Before we jump into an analysis of the final season itself, however, I should first explain how I am defining "left" and "right". Obviously Game of Thrones exists in a fantasy quasi-medieval world and thus does not have the same ideological or partisan issues which we might see dividing the left and right in the modern world (e.g. state intervention in the economy). Instead of focusing on narrow issues, therefore, I see the politics of Game of Thrones as viewing left and right wing politics in a much more philosophical sense. On the leftist side, I see Game of Thrones as exploring left wing views on change, reform and revolution. This is most clearly embodied in the character of Danaerys. Dany is, in her views, ahead of her time and more in line with the assumptions of the modern audience than the others who inhabit the quasi-medieval fantasy world of Game of Thrones. She opposes slavery, promotes the liberation of women and talks of "breaking the wheel", which seems to imply the destruction of the oppressive feudal system which dominates the societies of Game of Thrones. What is key to understanding Game of Thrones' politics is that Dany's wider political aims are never questioned by the show: slavery, the oppression of women and the aristocratic feudal system are all seen to be bad things, as they are assumed to be for the typical modern western viewer.

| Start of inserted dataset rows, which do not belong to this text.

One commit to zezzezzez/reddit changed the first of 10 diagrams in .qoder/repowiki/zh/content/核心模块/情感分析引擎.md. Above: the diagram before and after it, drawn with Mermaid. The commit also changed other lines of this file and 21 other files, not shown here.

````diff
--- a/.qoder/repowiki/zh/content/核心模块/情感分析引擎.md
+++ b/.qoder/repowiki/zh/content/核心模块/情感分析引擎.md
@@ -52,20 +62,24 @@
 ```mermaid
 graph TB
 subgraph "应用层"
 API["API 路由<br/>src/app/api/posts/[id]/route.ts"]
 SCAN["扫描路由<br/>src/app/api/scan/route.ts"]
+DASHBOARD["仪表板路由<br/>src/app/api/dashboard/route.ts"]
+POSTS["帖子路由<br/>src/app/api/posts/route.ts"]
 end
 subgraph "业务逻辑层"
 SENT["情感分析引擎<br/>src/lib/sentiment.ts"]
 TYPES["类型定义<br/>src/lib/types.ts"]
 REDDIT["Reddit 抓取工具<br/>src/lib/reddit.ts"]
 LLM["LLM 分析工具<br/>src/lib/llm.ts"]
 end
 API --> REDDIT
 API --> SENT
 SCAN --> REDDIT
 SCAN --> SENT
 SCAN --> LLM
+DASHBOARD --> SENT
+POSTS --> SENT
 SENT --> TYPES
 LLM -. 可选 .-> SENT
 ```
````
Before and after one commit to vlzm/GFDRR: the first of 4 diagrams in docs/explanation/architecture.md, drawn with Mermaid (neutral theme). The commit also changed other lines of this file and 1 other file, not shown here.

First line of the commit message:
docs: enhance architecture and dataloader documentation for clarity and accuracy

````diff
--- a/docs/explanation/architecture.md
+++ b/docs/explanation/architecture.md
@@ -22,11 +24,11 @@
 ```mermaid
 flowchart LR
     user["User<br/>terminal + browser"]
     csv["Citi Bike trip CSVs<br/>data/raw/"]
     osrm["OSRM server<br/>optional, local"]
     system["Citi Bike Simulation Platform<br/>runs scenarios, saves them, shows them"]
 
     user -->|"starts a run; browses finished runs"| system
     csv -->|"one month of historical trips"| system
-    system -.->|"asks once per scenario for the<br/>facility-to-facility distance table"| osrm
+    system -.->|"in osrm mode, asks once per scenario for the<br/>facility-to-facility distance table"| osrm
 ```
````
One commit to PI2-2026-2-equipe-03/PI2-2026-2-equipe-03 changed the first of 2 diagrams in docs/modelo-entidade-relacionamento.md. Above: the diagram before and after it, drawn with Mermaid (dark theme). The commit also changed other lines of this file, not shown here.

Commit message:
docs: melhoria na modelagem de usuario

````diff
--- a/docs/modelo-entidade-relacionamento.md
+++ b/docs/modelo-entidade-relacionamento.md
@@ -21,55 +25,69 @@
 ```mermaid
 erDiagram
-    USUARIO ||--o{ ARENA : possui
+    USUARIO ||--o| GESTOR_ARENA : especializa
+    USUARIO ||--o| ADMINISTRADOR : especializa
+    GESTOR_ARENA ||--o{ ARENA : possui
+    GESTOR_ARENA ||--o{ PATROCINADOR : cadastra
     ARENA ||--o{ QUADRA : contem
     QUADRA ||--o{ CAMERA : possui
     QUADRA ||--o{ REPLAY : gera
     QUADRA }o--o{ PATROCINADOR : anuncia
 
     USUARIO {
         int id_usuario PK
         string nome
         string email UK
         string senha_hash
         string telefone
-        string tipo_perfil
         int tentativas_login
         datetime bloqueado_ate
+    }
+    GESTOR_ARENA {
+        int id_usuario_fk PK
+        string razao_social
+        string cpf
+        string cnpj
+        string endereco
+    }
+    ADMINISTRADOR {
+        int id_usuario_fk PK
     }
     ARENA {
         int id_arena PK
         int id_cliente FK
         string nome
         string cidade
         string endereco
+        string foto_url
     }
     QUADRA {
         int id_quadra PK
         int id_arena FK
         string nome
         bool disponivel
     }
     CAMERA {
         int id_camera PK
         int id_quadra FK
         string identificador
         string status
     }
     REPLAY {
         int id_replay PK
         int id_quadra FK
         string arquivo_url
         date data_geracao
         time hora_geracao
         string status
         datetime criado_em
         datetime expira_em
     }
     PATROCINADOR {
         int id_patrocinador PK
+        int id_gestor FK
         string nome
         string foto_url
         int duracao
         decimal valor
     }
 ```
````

Dany's left-wing revolutionary goal of "breaking the wheel" and instituting a more liberated, progressive society is criticised, therefore, not from the perspective that its ultimate aims might be bad, but that it will cost too much to achieve. This is the right wing element of Game of Thrones: an individualist, pragmatic message which emphasises the status quo and stability over change because of fears that Dany's "revolution" will cost too much. This is clearly seen in Dany's problems with the slave owners in Meereen in seasons 4 and 5, in which her idealistic abolition of slavery stirs up so much practical trouble and resistance that we are made to question how worthwhile her reforms really were in the first place.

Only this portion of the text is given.